Edit tracking data
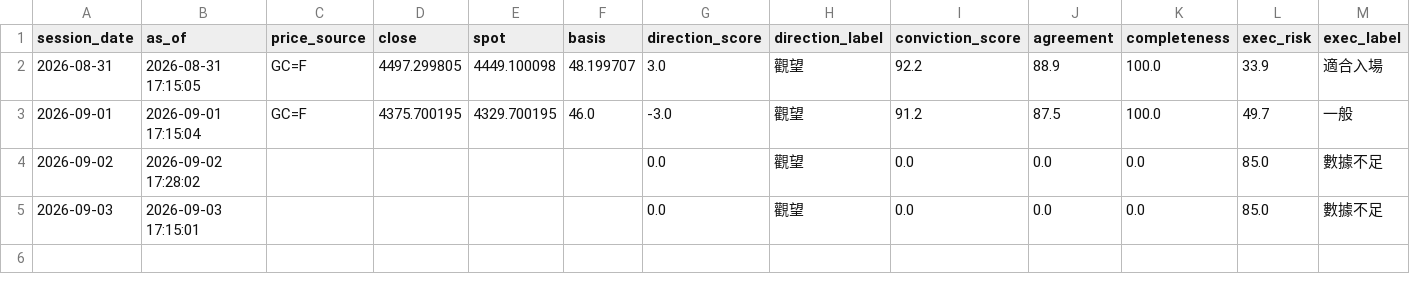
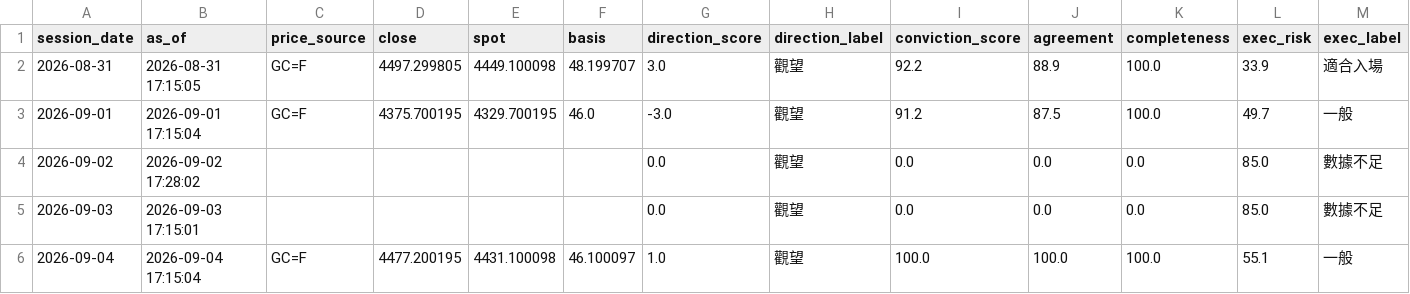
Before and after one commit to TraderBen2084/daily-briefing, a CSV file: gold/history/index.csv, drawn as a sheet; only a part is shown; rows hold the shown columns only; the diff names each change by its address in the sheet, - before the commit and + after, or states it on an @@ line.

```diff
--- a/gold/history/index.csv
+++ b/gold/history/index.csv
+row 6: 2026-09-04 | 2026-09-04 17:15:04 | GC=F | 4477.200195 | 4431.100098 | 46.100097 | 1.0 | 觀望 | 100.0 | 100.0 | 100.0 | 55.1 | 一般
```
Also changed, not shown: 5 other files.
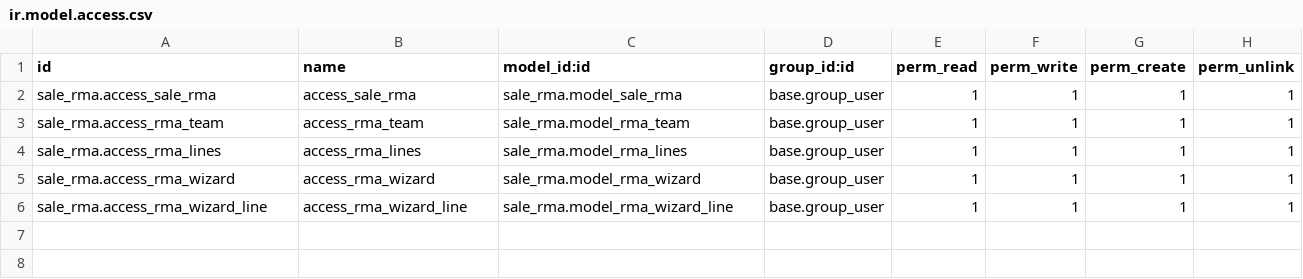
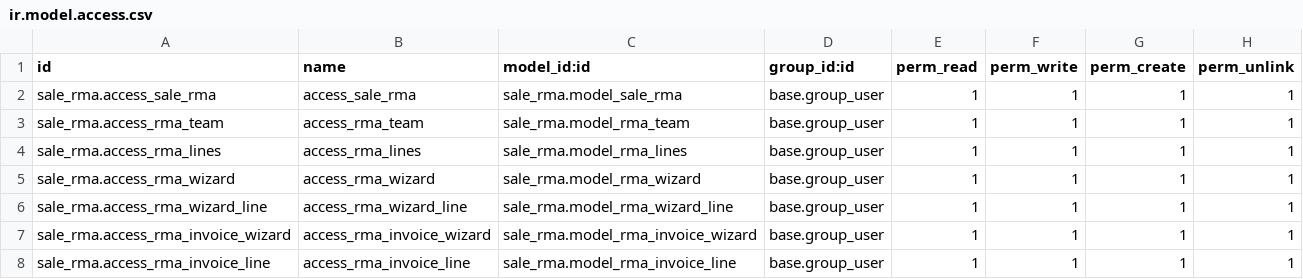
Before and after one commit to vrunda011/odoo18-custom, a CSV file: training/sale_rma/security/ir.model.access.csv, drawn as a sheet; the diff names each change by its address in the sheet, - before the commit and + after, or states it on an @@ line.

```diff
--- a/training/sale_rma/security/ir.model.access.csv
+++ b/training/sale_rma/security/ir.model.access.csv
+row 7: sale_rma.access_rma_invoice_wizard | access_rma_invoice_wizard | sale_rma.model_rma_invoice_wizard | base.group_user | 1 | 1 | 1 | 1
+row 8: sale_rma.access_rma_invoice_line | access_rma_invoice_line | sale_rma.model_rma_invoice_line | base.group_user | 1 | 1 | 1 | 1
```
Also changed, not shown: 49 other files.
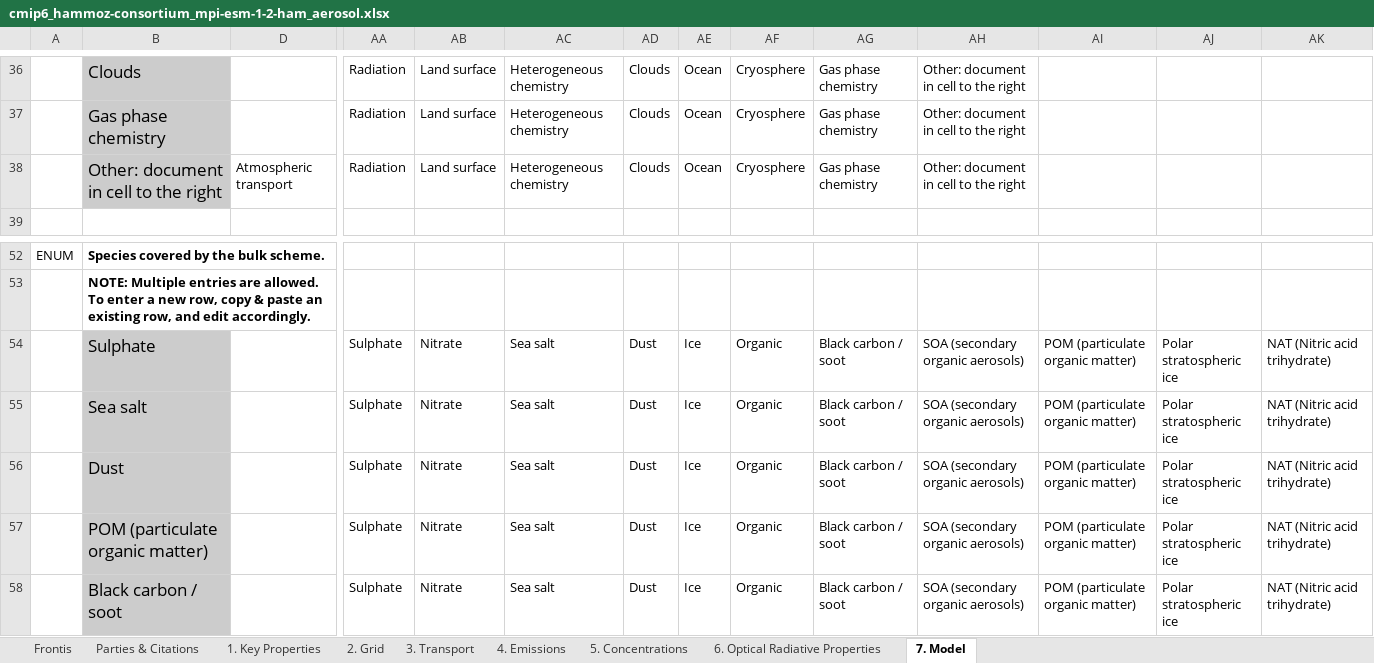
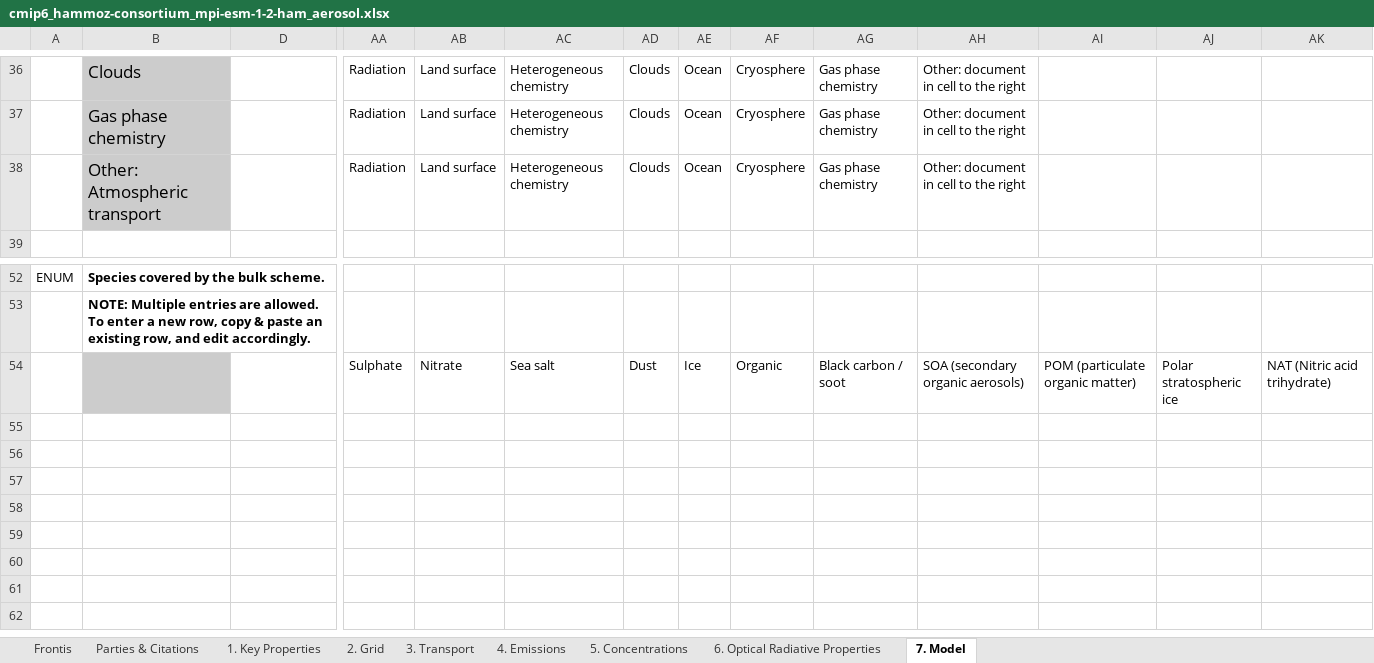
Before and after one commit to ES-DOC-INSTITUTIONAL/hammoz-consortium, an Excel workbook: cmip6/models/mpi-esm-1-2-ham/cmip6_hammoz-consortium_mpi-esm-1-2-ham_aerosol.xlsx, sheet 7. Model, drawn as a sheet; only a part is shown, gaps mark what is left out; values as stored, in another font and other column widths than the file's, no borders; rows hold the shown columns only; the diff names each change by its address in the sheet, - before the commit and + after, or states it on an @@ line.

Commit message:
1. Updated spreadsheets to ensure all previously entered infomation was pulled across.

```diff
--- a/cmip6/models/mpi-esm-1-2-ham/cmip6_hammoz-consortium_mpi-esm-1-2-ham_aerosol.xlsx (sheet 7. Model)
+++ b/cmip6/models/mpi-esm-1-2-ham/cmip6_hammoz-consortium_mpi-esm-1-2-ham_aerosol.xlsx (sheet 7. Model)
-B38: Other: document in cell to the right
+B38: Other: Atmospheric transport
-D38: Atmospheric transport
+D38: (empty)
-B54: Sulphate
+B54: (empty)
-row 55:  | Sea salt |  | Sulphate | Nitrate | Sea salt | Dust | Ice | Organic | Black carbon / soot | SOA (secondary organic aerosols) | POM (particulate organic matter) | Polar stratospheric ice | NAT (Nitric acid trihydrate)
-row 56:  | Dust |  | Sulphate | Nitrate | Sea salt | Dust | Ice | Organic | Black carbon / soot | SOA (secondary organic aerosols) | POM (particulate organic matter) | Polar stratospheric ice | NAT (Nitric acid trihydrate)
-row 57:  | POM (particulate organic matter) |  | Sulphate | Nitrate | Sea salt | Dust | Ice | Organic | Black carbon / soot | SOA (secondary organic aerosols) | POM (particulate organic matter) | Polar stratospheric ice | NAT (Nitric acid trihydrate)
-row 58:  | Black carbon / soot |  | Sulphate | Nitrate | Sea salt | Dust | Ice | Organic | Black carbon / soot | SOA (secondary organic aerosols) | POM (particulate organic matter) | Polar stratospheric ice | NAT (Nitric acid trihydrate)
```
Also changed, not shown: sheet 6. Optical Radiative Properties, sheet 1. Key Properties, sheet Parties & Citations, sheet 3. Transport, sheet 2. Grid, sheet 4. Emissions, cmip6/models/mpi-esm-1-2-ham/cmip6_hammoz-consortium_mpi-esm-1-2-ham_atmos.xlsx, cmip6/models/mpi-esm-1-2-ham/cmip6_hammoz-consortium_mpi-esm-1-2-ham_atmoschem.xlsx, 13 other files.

## [PROBLEM]
Copy each line above holding "Nitrate".

## [TASK SOLUTION]
-row 55:  | Sea salt |  | Sulphate | Nitrate | Sea salt | Dust | Ice | Organic | Black carbon / soot | SOA (secondary organic aerosols) | POM (particulate organic matter) | Polar stratospheric ice | NAT (Nitric acid trihydrate)
-row 56:  | Dust |  | Sulphate | Nitrate | Sea salt | Dust | Ice | Organic | Black carbon / soot | SOA (secondary organic aerosols) | POM (particulate organic matter) | Polar stratospheric ice | NAT (Nitric acid trihydrate)
-row 57:  | POM (particulate organic matter) |  | Sulphate | Nitrate | Sea salt | Dust | Ice | Organic | Black carbon / soot | SOA (secondary organic aerosols) | POM (particulate organic matter) | Polar stratospheric ice | NAT (Nitric acid trihydrate)
-row 58:  | Black carbon / soot |  | Sulphate | Nitrate | Sea salt | Dust | Ice | Organic | Black carbon / soot | SOA (secondary organic aerosols) | POM (particulate organic matter) | Polar stratospheric ice | NAT (Nitric acid trihydrate)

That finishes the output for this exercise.